- Category: Entertainment
- Published Tuesday, February 9, 2016
- CTV News
TORONTO -- It turns out not every Grammy-nominated remix needs to flood the dance floor.
Montreal-based remixer CFCF learned that lesson recently when his low-key reworking of German composer Max Richter's "Berlin By Overnight" was nominated in the best remixed recording category among a list of club bangers.
"It definitely stands out, this remix of mine," says Michael Silver, who releases tracks under the moniker CFCF.
Juxtaposed with some of his fellow nominees, CFCF is certainly the odd man out.
Other producers in his category include pop-music scrambler Dave Aude who delivered a pumped-up version of "Uptown Funk" by Mark Ronson and Bruno Mars, and Kaskade who injected an extra level of energy into the Galantis club megahit "Runaway (U &I)."
"It's all very EDM (electronic dance music) and very club-centric," says the 28-year-old producer, reflecting on his fellow nominees.
"I wonder if that works in (my) favour," he adds, pondering the possibility of a win.
The nomination caught him off guard, says the producer, who named himself after local Montreal television station CFCF-TV while he was in high school.

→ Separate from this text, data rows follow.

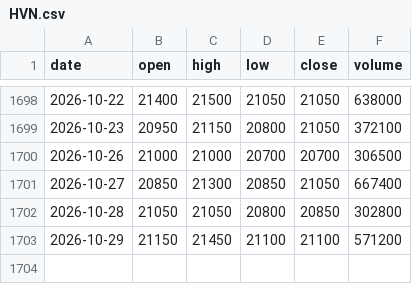
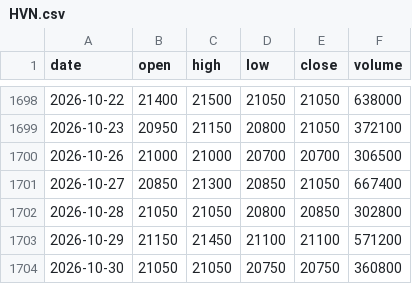
Before and after one commit to odt204/ChungKhoan, a CSV file: data/ohlcv/HVN.csv, drawn as a sheet; only a part is shown, gaps mark what is left out.

```diff
--- a/data/ohlcv/HVN.csv
+++ b/data/ohlcv/HVN.csv
@@ -1703 +1703,2 @@ date,open,high,low,close,volume
 2026-10-29,21150,21450,21100,21100,571200
+2026-10-30,21050,21050,20750,20750,360800
```
Also changed, not shown: data/ohlcv/ACV.csv, data/ohlcv/FPT.csv, 5 other files.
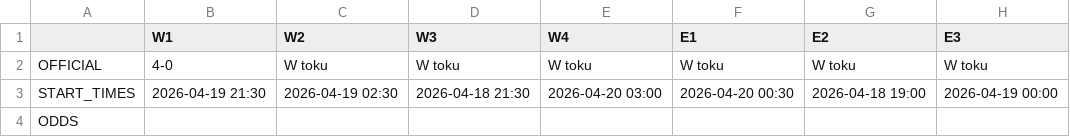
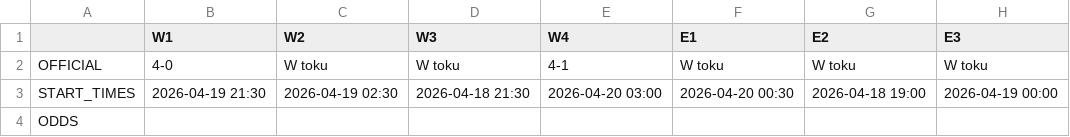
Before and after one commit to tymekwieczor1/nba-playoffy, a CSV file: oficjalne_wyniki.csv, drawn as a sheet; only a part is shown; the diff names each change by its address in the sheet, - before the commit and + after, or states it on an @@ line.

Commit message:
Auto-update oficjalne_wyniki.csv

```diff
--- a/oficjalne_wyniki.csv
+++ b/oficjalne_wyniki.csv
-E2 (W4): W toku
+E2 (W4): 4-1
```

He thinks classical music label Deutsche Grammophon submitted his track as part of their usual procedure during awards season.
"From what I can gather someone on the jury must've liked it," he says.
Richter, the composer of the original "Berlin By Overnight," is also regarded as one of the treasures of postmodernist classical music. He's recorded seven solo albums and penned the scores for many prominent films and TV series, including HBO's "The Leftovers."
The version of "Berlin By Overnight" used by CFCF is a tribute re-recorded by award-winning violinist Daniel Hope. It runs only a minute and a half in length.
CFCF separated the layers of sound and rebuilt them into a six-minute track that bolts from tranquility to urgency at a steady pace, adding new layers as it progresses.
"I'm taking it apart ... and trying to mix it in a different way and add new elements that will enhance it and make it my own," he says.
"There was a lot room to explore what else could be added."
While the Grammy nomination has emphasized CFCF's ability to rework the classical genre, other tracks in his repertoire lean more towards the flavours of disco and hip-hop.
"It's all about feeling it out and trying things," he says. "I think that variety is the key."